What helps you get going when you are not being productive? Please share your ideas in the comments section.
A ten year longitudinal study on executive transitions found that more than 50% of executives who inherit a mess fail within their first 18 months on the job. Also uncovered by the study were the numerous landmines for leaders in this situation. Based on this research and my experience, here are six things the most effective leaders do to avoid failing in a new role.
“Almost every organization benefits from having the right partners. Unfortunately this seemingly natural bias to partner leads to bad choices without a strategic approach to partnerships and guiding criteria.
The most valuable partners 1) share interests and 2) have differentially valuable strengths.
So, partner with organizations that meet both criteria and work with other organizations in other ways.”
How a person defines success is a subjective thing, but likely involves some combination of financial independence, loving relationships, a solid education, and a rewarding career. It’s all about having the discipline to do the same simple things every day.
When emotional intelligence first appeared to the masses, it served as the missing link in a peculiar finding: people with average IQs outperform those with the highest IQs 70% of the time. This anomaly threw a massive wrench into what many people had always assumed was the sole source of success—IQ.
Every organization needs strategic thinkers. In a 2013 Management Research Group survey, when executives were asked to select the leadership behaviors that were most critical to their organization’s future success, 97% of the time they chose being strategic.
What they found…give them a real problem to solve.
Long dreary corridors, impersonal waiting rooms, the smell of disinfectant — hospitals tend to be anonymous and depressing places. Even if you’re just there as a visitor, you’re bound to wonder, “How can my friend recover in such an awful place?
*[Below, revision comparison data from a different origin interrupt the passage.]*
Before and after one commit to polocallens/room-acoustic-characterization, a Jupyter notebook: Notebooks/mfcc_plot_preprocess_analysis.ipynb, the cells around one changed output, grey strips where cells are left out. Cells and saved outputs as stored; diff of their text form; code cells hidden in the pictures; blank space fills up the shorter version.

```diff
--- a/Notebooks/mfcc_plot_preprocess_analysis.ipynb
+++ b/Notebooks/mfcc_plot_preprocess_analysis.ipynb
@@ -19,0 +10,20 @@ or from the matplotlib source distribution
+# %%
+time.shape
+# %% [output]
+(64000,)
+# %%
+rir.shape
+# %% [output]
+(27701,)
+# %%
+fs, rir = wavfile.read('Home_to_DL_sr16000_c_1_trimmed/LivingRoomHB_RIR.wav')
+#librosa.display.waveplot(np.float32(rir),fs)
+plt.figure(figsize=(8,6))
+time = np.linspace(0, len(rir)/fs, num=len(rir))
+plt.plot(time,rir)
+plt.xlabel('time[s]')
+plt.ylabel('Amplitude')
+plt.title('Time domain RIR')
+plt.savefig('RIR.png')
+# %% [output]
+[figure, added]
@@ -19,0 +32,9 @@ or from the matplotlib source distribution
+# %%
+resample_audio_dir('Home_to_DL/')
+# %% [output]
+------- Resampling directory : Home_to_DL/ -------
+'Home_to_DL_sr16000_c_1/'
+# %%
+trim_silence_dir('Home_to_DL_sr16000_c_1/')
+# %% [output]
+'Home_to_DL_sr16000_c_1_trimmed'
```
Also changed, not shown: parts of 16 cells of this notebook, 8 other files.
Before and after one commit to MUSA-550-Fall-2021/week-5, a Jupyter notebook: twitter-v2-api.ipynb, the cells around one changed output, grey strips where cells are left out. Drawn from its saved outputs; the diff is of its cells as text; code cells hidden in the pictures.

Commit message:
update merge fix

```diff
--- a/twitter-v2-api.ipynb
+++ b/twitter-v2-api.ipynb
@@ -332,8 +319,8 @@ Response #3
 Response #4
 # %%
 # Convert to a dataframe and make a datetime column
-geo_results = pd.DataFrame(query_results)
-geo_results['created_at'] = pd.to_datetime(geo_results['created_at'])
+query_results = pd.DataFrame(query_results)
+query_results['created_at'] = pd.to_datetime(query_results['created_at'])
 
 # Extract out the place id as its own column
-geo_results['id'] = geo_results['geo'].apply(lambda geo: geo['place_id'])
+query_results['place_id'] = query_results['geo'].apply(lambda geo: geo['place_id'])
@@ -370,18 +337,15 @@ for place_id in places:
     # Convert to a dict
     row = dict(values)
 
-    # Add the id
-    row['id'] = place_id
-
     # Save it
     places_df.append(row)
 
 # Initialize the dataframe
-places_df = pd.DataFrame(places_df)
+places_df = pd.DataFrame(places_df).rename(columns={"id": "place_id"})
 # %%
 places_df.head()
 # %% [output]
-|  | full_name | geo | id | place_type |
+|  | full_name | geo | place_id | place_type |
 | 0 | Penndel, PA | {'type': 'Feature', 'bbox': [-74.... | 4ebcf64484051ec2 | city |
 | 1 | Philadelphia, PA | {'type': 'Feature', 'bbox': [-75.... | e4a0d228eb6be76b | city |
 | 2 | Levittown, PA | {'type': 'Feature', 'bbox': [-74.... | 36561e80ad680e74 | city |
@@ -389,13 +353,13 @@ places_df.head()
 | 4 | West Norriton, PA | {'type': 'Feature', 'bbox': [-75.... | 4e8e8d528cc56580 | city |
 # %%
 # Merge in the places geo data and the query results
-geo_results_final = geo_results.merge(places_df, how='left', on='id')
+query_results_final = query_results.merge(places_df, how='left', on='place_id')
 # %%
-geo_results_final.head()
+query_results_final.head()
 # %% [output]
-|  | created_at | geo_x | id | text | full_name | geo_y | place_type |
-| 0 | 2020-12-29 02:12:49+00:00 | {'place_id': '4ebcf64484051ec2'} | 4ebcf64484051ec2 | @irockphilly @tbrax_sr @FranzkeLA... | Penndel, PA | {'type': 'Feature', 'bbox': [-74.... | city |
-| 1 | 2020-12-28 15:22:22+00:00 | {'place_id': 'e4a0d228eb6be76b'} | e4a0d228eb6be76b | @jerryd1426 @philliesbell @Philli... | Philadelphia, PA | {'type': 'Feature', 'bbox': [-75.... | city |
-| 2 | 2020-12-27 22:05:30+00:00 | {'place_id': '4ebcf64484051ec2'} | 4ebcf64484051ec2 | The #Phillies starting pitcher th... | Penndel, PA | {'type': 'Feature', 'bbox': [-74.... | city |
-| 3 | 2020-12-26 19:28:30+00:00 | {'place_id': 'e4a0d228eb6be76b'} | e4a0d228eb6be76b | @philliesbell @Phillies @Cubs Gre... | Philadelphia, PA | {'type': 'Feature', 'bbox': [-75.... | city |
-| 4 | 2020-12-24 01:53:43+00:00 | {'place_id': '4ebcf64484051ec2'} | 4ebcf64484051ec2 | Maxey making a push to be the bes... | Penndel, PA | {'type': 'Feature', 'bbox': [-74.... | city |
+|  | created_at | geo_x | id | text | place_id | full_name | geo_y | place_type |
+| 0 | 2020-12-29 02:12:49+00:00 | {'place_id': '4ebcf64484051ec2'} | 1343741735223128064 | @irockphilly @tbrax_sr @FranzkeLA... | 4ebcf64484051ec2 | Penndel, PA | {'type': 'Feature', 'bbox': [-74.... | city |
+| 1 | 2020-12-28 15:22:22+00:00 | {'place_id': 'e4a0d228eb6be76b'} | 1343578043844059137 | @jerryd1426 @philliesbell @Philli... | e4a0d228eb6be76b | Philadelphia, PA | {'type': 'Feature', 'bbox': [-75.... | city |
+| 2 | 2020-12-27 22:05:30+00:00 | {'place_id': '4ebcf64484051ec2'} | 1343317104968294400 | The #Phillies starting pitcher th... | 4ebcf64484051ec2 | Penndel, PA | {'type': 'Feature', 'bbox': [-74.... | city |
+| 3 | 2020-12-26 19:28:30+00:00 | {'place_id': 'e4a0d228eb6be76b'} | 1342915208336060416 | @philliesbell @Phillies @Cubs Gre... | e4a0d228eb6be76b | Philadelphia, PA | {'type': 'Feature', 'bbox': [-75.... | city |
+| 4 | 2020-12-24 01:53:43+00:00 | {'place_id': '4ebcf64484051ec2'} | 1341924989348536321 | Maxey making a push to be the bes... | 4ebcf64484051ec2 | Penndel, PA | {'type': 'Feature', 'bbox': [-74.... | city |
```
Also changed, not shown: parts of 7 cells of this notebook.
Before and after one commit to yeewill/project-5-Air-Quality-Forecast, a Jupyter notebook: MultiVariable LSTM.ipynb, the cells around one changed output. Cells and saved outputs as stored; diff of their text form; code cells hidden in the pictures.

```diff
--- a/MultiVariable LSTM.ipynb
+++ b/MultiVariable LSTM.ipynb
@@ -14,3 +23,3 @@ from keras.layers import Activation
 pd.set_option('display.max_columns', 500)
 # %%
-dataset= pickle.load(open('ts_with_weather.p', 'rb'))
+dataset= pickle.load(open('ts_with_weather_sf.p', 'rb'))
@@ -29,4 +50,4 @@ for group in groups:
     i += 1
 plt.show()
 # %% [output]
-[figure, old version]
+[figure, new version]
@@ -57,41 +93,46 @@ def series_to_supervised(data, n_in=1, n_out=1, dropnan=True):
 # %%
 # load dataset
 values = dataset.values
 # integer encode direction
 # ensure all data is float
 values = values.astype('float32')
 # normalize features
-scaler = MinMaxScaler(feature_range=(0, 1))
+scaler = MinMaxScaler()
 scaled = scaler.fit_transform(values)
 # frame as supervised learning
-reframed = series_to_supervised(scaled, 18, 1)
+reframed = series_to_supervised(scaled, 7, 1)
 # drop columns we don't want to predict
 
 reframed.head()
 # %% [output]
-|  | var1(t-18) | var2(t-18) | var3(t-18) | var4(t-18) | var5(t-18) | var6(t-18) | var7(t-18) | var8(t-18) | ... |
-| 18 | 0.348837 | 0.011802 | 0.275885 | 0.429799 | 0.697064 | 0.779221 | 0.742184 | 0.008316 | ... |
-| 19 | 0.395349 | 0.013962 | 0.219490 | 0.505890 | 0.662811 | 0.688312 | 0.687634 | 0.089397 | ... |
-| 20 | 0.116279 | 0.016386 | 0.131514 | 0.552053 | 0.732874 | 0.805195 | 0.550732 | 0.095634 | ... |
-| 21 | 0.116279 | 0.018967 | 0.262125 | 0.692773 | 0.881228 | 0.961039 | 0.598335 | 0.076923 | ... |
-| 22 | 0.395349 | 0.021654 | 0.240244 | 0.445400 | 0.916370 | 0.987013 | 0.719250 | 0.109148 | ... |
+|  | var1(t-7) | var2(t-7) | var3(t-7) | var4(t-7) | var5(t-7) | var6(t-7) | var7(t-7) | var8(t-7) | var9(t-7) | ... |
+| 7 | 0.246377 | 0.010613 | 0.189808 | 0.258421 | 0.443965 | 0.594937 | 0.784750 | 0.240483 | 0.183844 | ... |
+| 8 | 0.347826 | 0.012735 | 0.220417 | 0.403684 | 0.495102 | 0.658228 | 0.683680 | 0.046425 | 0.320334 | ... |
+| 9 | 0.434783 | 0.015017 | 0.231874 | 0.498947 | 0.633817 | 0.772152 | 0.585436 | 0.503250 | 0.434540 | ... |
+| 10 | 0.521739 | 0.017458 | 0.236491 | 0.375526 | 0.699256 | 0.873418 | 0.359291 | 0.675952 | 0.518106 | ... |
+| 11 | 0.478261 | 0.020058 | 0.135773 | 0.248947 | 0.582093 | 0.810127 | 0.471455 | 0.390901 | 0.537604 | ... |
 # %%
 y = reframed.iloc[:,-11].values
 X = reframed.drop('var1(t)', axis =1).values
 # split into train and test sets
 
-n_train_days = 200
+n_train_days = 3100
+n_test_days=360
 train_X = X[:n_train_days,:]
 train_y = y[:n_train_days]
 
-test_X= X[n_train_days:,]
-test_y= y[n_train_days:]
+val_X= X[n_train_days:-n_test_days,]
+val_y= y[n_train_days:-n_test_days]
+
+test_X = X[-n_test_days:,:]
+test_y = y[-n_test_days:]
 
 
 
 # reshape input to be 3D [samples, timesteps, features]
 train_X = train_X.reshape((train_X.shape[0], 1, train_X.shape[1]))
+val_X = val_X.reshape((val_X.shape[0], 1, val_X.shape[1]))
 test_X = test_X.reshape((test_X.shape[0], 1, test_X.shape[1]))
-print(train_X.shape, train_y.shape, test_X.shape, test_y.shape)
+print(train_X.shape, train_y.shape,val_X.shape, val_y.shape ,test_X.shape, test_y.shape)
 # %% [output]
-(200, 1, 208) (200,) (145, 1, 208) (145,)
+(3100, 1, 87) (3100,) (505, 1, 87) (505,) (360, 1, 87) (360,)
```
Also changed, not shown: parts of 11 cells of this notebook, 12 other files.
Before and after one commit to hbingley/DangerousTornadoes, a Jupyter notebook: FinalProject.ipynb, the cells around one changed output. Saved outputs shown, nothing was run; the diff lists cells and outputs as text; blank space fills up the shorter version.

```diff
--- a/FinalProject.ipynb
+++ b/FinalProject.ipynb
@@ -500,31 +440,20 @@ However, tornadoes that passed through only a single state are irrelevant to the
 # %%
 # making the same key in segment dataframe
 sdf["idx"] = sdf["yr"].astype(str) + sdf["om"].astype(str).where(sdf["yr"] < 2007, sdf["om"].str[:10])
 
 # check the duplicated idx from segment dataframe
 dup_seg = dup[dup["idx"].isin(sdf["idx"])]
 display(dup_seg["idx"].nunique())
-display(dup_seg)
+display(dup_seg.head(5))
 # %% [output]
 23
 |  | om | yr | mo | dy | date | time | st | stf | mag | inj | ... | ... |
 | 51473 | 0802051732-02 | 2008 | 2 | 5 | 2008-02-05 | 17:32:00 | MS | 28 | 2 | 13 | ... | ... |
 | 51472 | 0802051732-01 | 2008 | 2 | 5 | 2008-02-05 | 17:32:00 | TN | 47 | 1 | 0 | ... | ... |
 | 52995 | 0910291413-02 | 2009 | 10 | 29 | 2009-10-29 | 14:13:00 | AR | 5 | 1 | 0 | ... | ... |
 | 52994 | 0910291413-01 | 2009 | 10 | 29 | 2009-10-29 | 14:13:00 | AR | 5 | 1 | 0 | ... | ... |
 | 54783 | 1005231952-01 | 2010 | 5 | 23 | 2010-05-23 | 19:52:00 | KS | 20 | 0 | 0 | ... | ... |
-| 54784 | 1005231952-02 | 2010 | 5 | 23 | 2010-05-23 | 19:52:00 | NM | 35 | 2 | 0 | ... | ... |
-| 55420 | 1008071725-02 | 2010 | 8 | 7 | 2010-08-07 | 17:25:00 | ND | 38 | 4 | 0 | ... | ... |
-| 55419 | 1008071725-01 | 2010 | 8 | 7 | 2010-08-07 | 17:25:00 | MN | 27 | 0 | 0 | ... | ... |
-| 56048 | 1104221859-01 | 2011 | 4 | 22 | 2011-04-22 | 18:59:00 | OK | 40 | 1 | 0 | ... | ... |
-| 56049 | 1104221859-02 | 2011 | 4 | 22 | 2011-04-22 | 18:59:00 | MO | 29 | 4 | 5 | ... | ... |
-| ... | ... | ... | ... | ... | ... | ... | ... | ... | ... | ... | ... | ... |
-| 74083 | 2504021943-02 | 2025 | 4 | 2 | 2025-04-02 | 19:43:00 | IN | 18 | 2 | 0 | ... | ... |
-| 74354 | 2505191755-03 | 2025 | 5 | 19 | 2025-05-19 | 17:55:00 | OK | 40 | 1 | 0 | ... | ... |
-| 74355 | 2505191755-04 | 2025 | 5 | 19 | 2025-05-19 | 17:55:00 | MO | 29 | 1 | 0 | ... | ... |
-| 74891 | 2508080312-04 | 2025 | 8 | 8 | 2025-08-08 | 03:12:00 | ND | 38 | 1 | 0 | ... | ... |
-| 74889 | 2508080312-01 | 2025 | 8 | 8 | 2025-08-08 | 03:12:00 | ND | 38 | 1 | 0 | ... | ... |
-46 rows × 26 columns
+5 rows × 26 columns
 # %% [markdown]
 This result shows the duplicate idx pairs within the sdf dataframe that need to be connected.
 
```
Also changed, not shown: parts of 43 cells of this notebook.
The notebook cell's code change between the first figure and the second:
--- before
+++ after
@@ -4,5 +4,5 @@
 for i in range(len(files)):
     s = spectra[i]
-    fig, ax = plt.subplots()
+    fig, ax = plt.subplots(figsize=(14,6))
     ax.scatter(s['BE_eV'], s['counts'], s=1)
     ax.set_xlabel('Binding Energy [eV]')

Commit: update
Will I get out of here without catching an infection?”
The Rotterdam Eye Hospital, a leading eye hospital in The Netherlands, transformed its patients’ experiences by initiating creative interior designs and looking at their hospital through the patients eyes. By doing so, patient intake rose 47%.